THE Scottish Greens co-leaders have described a de facto referendum as a “last ditch” attempt to secure independence.

This follows the UK Supreme Court ruling which said the Scottish Parliament could not legislate for an independence referendum without Westminster’s consent.

Nicola Sturgeon has previously said she wants to use the next UK General Election as a “de facto” referendum where the SNP will make it clear they are campaigning on the sole issue of independence.

The party is set to hold a special conference to agree what would be in their manifesto for that election.

READ MORE: Scottish Greens: 2022 showed value of speaking truth to power
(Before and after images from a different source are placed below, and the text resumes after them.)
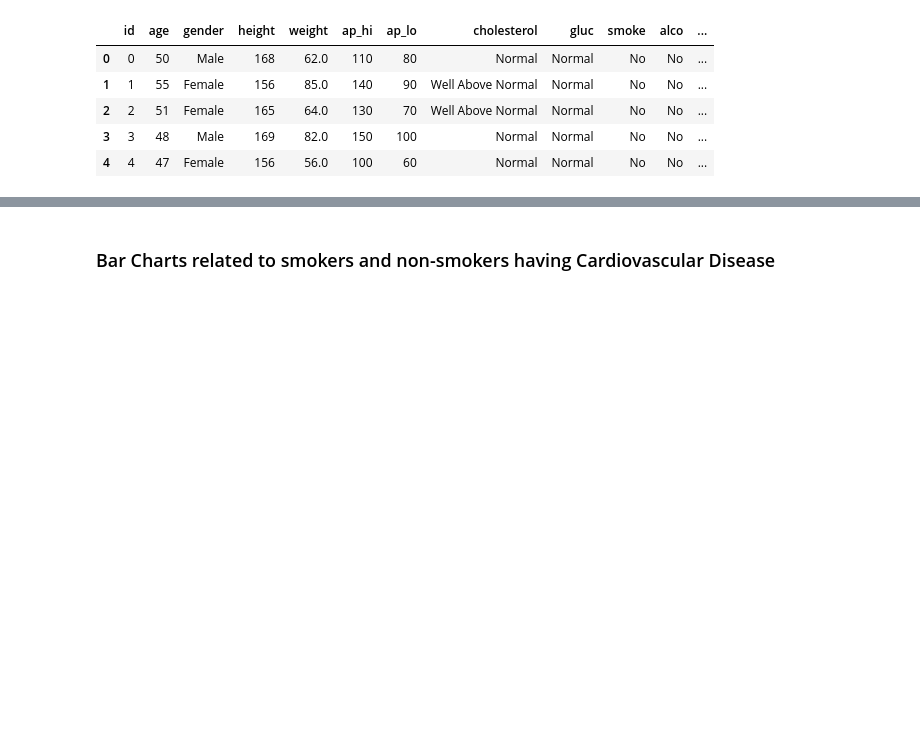
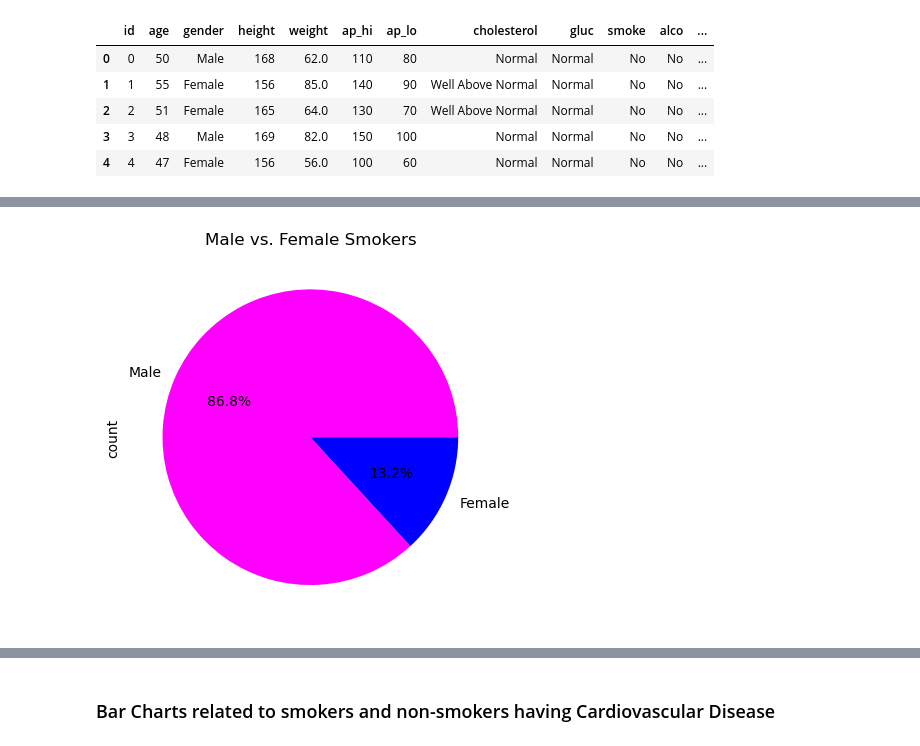
Before and after one commit to ButcherAdam/Cardiovascular-Disease-Analysis, a Jupyter notebook: Cardiovascular Disease Analysis.ipynb, the cells around one changed output, grey strips where cells are left out. Saved outputs shown, nothing was run; the diff lists cells and outputs as text; code cells hidden in the pictures; blank space fills up the shorter version.

```diff
--- a/Cardiovascular Disease Analysis.ipynb
+++ b/Cardiovascular Disease Analysis.ipynb
@@ -64,3 +65,17 @@ plt.show()
 # Filter out smokers and non-smokers
 df_smoke = df[df['smoke'] == 'Yes']
 df_no_smoke = df[df['smoke'] == 'No']
+# %%
+# Pie chart to show the distribution in genders
+
+# Get the unique genders of the people
+unique_gender = df_smoke['gender'].value_counts()
+unique_gender = unique_gender.rename('count')
+
+# Make the pie chart
+plt.pie(unique_gender, labels=unique_gender.keys(), autopct='%1.1f%%',colors=["magenta", "blue"])
+plt.title('Male vs. Female Smokers')
+plt.ylabel('count')
+plt.show()
+# %% [output]
+[figure, added]
```
Also changed, not shown: parts of 3 cells of this notebook.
In an interview with The Scotsman, Patrick Harvie and Lorna Slater said that a victory for pro-independence parties would mean the UK Government would need to negotiate the terms for an independent Scotland or it would show “the UK is no longer a democracy”.

Harvie told the newspaper: “If we are left with a de-facto referendum as the only option, that is in place of the referendum that we ought to have, that we deserve to have, that we have a right to have.

“It’s not about triggering another one, it’s about answering the question.”

He continued: “The will of the people of Scotland needs to be asserted democratically. If an election is the only way of doing that, then that’s the last ditch.

“If that’s the only option they leave us and we take through that process and they ignore the result, then the UK is no longer a democracy.”

In December, the Sunday National revealed that white papers on Scottish independence would still be published.

This came after John Swinney announced the £20 million allocated for a referendum will instead be used to support vulnerable people against soaring bills.

Elsewhere, Slater accused unionist parties of “cowardice” and said that “they have to provide a framework for us”.

She told The Scotsman: “They don’t want to talk about the Union. They know we have a better story to tell and so they do the only thing they can, which is block the referendum.

“They should have the courage of their convictions. If they think the Union is so great, they should come up and debate with us on it.”